THE INPUT
Start of Block

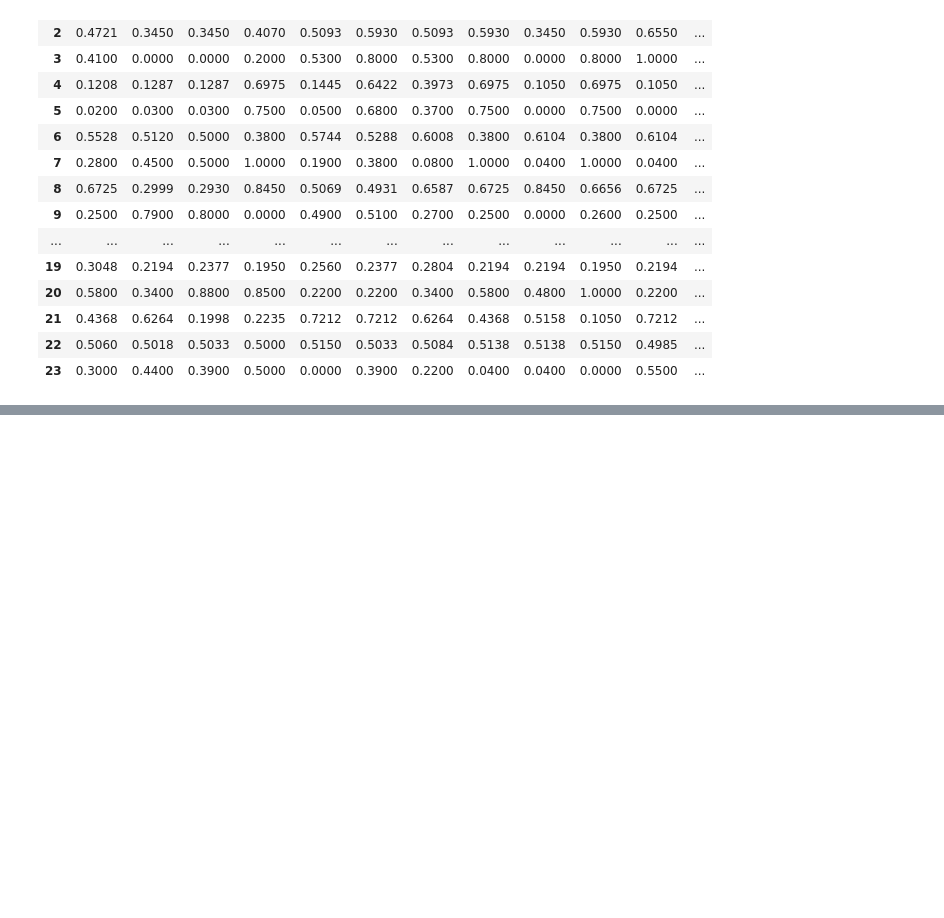
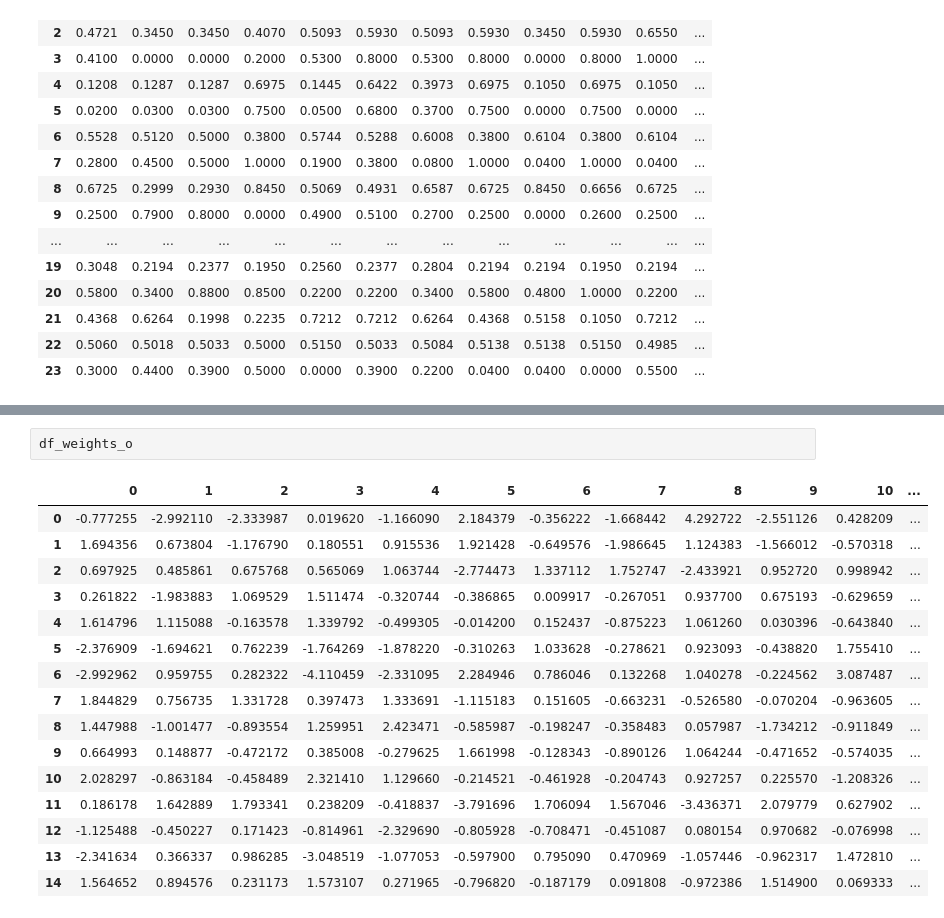
Before and after one commit to Ishikawa7/neural-network-with-fuzzified-inverter, a Jupyter notebook: fuzzified_inverter_modern_TF.ipynb, the cells around one changed output, grey strips where cells are left out. Drawn from its saved outputs; the diff is of its cells as text; blank space fills up the shorter version.

```diff
--- a/fuzzified_inverter_modern_TF.ipynb
+++ b/fuzzified_inverter_modern_TF.ipynb
@@ -107,0 +127,19 @@ sns.lineplot(x='epoch', y='loss', data=hist)
+# %%
+df_weights_o
+# %% [output]
+|  | 0 | 1 | 2 | 3 | 4 | 5 | 6 | 7 | 8 | 9 | 10 | ... |
+| 0 | -0.777255 | -2.992110 | -2.333987 | 0.019620 | -1.166090 | 2.184379 | -0.356222 | -1.668442 | 4.292722 | -2.551126 | 0.428209 | ... |
+| 1 | 1.694356 | 0.673804 | -1.176790 | 0.180551 | 0.915536 | 1.921428 | -0.649576 | -1.986645 | 1.124383 | -1.566012 | -0.570318 | ... |
+| 2 | 0.697925 | 0.485861 | 0.675768 | 0.565069 | 1.063744 | -2.774473 | 1.337112 | 1.752747 | -2.433921 | 0.952720 | 0.998942 | ... |
+| 3 | 0.261822 | -1.983883 | 1.069529 | 1.511474 | -0.320744 | -0.386865 | 0.009917 | -0.267051 | 0.937700 | 0.675193 | -0.629659 | ... |
+| 4 | 1.614796 | 1.115088 | -0.163578 | 1.339792 | -0.499305 | -0.014200 | 0.152437 | -0.875223 | 1.061260 | 0.030396 | -0.643840 | ... |
+| 5 | -2.376909 | -1.694621 | 0.762239 | -1.764269 | -1.878220 | -0.310263 | 1.033628 | -0.278621 | 0.923093 | -0.438820 | 1.755410 | ... |
+| 6 | -2.992962 | 0.959755 | 0.282322 | -4.110459 | -2.331095 | 2.284946 | 0.786046 | 0.132268 | 1.040278 | -0.224562 | 3.087487 | ... |
+| 7 | 1.844829 | 0.756735 | 1.331728 | 0.397473 | 1.333691 | -1.115183 | 0.151605 | -0.663231 | -0.526580 | -0.070204 | -0.963605 | ... |
+| 8 | 1.447988 | -1.001477 | -0.893554 | 1.259951 | 2.423471 | -0.585987 | -0.198247 | -0.358483 | 0.057987 | -1.734212 | -0.911849 | ... |
+| 9 | 0.664993 | 0.148877 | -0.472172 | 0.385008 | -0.279625 | 1.661998 | -0.128343 | -0.890126 | 1.064244 | -0.471652 | -0.574035 | ... |
+| 10 | 2.028297 | -0.863184 | -0.458489 | 2.321410 | 1.129660 | -0.214521 | -0.461928 | -0.204743 | 0.927257 | 0.225570 | -1.208326 | ... |
+| 11 | 0.186178 | 1.642889 | 1.793341 | 0.238209 | -0.418837 | -3.791696 | 1.706094 | 1.567046 | -3.436371 | 2.079779 | 0.627902 | ... |
+| 12 | -1.125488 | -0.450227 | 0.171423 | -0.814961 | -2.329690 | -0.805928 | -0.708471 | -0.451087 | 0.080154 | 0.970682 | -0.076998 | ... |
+| 13 | -2.341634 | 0.366337 | 0.986285 | -3.048519 | -1.077053 | -0.597900 | 0.795090 | 0.470969 | -1.057446 | -0.962317 | 1.472810 | ... |
+| 14 | 1.564652 | 0.894576 | 0.231173 | 1.573107 | 0.271965 | -0.796820 | -0.187179 | 0.091808 | -0.972386 | 1.514900 | 0.069333 | ... |
```
Also changed, not shown: parts of 8 cells of this notebook, 2 other files.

End of Block

Report every line from the listing above where the string "ipynb" can be found.

ANSWER TO THE PROBLEM
Before and after one commit to Ishikawa7/neural-network-with-fuzzified-inverter, a Jupyter notebook: fuzzified_inverter_modern_TF.ipynb, the cells around one changed output, grey strips where cells are left out. Drawn from its saved outputs; the diff is of its cells as text; blank space fills up the shorter version.
--- a/fuzzified_inverter_modern_TF.ipynb
+++ b/fuzzified_inverter_modern_TF.ipynb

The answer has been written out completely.